Garland was 46 when she met 26-year-old pianist John Meyer, and the two were immediately infatuated with each other. Meyer, now 79, spoke at length with People about their romance, which rapidly escalated in some part because Garland had nowhere to live: The star, by then short on money and work, had recently been booted from her hotel residence for skipping out on bills.

It was a spirited roller coaster of a relationship, Meyer told the outlet, that combined sex with business. "We did a lot of role playing. We’d do scenes back and forth," he claimed. "It was a lot of fun. That was more important to her than the actual sex."

Despite her financial woes and a plaguing addiction to dangerous substances — Garland ultimately died at 47 of an accidental overdose — "she thought her life was a gas, a ball," Meyer said. "She didn't think her life was painful. She was funny. She experienced joy. She loved sex. She didn’t love food. She loved to sing and she loved the attention."

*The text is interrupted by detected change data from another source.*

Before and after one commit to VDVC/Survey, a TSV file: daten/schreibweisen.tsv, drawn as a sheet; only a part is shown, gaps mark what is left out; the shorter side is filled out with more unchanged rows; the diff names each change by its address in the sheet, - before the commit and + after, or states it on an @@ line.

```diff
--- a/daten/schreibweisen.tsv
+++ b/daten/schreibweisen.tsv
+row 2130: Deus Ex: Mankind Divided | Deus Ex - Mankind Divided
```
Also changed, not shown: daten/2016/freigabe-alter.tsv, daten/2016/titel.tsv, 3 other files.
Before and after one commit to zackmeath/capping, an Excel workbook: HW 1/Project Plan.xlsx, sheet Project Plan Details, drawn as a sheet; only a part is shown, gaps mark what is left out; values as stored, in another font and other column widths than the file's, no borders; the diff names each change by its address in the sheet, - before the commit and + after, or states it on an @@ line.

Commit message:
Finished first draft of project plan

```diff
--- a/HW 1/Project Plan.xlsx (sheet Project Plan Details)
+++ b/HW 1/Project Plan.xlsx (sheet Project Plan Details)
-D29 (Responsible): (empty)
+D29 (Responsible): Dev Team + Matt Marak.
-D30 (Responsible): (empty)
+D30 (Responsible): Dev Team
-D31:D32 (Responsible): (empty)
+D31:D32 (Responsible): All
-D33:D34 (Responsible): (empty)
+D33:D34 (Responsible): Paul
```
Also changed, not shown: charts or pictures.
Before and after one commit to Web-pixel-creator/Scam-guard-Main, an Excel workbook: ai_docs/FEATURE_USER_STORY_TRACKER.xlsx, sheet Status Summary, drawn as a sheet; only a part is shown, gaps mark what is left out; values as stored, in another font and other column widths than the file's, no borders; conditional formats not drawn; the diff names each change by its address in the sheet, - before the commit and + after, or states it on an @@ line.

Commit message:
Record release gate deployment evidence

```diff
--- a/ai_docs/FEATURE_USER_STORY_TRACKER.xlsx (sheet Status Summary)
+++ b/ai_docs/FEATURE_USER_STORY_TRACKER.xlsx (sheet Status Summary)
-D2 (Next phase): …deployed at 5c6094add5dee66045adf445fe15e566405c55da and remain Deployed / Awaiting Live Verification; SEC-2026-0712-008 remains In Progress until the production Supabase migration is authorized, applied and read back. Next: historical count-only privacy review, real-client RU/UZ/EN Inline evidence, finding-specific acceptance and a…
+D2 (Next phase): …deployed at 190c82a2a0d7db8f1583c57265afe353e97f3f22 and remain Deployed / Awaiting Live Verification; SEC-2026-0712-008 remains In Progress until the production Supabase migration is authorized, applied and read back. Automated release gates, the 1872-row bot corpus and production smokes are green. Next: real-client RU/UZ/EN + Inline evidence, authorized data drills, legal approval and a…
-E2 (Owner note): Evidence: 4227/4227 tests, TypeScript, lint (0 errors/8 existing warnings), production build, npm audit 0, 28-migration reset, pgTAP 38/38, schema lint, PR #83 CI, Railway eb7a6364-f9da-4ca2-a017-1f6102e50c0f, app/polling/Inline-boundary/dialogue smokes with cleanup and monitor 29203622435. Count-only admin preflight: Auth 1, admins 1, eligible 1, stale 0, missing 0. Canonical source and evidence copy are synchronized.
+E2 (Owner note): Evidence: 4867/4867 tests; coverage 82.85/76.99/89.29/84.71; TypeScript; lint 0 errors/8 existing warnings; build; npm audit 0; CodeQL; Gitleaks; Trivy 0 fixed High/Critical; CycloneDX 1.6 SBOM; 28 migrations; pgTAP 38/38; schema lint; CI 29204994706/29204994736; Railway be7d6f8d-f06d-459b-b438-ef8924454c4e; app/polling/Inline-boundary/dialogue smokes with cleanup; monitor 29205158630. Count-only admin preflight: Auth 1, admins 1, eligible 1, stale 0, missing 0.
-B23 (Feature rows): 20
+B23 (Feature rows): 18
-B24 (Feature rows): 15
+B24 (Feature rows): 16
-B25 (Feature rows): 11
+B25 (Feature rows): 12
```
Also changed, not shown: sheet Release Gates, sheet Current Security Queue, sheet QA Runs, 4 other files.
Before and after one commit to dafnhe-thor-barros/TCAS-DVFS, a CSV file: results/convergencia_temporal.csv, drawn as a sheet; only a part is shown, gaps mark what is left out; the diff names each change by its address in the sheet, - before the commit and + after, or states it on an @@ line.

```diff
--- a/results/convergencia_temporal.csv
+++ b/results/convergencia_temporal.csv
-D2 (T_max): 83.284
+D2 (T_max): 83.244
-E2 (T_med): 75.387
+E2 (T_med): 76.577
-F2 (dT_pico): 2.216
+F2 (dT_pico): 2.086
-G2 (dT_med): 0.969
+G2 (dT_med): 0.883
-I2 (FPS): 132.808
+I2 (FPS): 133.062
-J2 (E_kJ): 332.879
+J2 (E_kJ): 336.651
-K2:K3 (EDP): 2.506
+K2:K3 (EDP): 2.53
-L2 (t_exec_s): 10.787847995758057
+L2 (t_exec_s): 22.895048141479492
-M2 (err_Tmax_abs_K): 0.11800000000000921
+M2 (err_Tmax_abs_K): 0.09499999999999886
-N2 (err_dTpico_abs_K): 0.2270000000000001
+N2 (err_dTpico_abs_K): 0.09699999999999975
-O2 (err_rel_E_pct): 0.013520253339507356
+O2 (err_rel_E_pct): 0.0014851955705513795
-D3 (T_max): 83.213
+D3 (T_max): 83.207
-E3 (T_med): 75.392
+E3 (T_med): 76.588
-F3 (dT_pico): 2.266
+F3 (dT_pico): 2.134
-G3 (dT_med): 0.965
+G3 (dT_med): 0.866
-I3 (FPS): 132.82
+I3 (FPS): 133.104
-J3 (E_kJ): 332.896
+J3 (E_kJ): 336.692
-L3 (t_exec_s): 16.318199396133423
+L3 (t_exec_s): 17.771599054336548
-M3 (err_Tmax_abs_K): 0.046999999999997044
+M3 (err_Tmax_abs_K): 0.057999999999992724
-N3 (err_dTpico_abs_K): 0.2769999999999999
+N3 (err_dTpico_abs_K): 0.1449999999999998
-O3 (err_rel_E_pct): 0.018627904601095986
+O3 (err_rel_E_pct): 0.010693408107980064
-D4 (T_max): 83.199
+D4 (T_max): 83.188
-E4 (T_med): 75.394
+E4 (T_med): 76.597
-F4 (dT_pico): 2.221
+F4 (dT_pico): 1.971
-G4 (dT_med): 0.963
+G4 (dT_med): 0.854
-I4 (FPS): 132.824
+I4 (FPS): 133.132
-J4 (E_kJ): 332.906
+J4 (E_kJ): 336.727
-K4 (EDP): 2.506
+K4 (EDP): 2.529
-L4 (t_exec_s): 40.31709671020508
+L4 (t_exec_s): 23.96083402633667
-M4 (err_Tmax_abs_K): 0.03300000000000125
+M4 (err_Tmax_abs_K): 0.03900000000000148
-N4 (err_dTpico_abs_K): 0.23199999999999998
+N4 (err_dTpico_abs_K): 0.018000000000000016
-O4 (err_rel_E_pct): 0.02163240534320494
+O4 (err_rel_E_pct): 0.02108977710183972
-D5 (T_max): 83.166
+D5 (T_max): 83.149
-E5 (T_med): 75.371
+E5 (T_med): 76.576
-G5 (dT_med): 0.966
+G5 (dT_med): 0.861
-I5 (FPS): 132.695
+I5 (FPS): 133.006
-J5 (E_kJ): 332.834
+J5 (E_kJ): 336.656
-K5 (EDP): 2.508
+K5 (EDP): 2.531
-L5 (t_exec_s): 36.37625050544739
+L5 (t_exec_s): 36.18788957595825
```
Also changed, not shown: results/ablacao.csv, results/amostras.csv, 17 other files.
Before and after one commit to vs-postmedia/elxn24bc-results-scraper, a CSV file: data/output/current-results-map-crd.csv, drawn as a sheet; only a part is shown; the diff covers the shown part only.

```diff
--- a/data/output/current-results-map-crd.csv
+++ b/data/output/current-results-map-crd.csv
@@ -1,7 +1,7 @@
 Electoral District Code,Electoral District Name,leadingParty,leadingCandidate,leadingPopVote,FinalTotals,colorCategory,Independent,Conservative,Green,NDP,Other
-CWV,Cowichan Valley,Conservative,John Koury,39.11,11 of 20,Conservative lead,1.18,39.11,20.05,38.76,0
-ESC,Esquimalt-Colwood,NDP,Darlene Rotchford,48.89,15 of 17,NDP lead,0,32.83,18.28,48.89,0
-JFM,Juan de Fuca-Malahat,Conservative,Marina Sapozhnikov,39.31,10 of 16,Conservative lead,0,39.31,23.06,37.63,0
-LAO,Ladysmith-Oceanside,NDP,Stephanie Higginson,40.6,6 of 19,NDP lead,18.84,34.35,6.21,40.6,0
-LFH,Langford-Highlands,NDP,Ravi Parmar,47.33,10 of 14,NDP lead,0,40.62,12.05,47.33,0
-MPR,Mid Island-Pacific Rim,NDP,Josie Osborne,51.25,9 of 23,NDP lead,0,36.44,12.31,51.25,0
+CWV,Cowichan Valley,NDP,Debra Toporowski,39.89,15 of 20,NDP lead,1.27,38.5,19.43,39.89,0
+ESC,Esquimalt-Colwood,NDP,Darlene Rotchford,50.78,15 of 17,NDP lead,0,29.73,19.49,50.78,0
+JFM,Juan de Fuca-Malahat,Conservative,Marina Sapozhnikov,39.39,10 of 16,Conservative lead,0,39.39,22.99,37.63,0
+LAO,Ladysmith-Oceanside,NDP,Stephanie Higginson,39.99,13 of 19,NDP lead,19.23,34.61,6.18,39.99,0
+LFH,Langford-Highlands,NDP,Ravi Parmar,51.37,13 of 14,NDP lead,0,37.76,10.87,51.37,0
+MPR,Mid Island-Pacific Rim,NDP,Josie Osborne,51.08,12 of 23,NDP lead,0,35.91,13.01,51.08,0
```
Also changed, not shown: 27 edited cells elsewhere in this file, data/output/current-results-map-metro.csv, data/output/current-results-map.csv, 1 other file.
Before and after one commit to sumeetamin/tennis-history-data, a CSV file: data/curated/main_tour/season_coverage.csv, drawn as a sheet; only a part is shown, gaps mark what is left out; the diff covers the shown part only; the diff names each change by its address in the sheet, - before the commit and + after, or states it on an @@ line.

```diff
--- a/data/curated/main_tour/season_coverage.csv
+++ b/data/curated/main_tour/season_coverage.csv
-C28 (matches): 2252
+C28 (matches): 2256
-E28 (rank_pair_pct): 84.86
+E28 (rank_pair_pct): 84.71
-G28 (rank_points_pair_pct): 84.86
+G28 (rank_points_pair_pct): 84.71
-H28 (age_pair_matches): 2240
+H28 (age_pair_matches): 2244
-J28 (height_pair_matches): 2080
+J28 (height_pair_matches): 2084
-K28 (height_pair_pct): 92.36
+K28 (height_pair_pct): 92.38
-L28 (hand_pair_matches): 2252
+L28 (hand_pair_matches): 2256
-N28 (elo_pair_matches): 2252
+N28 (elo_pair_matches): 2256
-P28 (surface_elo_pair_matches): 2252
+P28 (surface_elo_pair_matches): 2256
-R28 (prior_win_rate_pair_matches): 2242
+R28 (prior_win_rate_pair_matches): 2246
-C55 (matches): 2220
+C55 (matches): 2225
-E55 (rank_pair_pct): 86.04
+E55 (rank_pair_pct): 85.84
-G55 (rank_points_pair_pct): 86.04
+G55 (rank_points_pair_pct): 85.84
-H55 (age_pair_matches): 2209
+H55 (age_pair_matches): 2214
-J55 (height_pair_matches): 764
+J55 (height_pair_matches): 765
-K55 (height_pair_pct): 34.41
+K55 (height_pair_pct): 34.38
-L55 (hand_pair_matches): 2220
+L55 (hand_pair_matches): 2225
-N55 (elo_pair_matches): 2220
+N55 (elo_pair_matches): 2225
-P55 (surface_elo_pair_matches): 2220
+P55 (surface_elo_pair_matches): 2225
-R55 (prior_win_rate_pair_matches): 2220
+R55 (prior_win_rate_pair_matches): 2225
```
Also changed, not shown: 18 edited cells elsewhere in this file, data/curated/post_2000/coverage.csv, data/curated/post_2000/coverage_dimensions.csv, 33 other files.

The aversion to food was a perpetual issue for Garland, who faced enormous pressure as a young woman to be excruciatingly thin. One of her husbands, Sid Luft, claimed he fruitlessly tried to steer Garland toward a healthy diet, but she had difficulty choosing between eating lots of food or nothing at all.

PHOTOS: Judy Garland with Sid Luft and their children

As for Garland's craving for attention, Meyer said, it poisoned many of her relationships. "Her big overriding motivation was 'love me.' And she made people prove it in all of her relationships," he said. "She would escalate the levels of commitment until you were staying up with her for 36 hours a day."

He continued, "She'd keep moving the goal posts until the person just had to drop. And then she could say, 'You deserted me, see.'"

The romance was both overwhelming and intoxicating, and Meyer found himself reeling when she quickly disappeared from his life, returning to her on-and-off lover Mickey Deans. The two wed in March 1969, three months before her passing.

PHOTOS: Judy Garland with Mickey Deans

In retrospect, Meyer says his fixation on his short-lived romance with Garland was "a compulsion ... I realized that this mission of mine to restore Judy to her former greatness and be the guy who rescued her was not going to work."

Garland died in June 1969 of an accidental overdose. Several of her exes attended her funeral; former husband Luft wrote in his unpublished memoir that at the time of her death, "she couldn't have weighed more than ninety pounds. She was totally burned out. Destroyed."

Renewed interest in Garland's life is in part related to "Judy," which came out earlier this year with Renee Zellweger starring as the late icon. The film is considered to be a viable Oscar contender.

PHOTOS: Judy Garland with daughter Liza Minnelli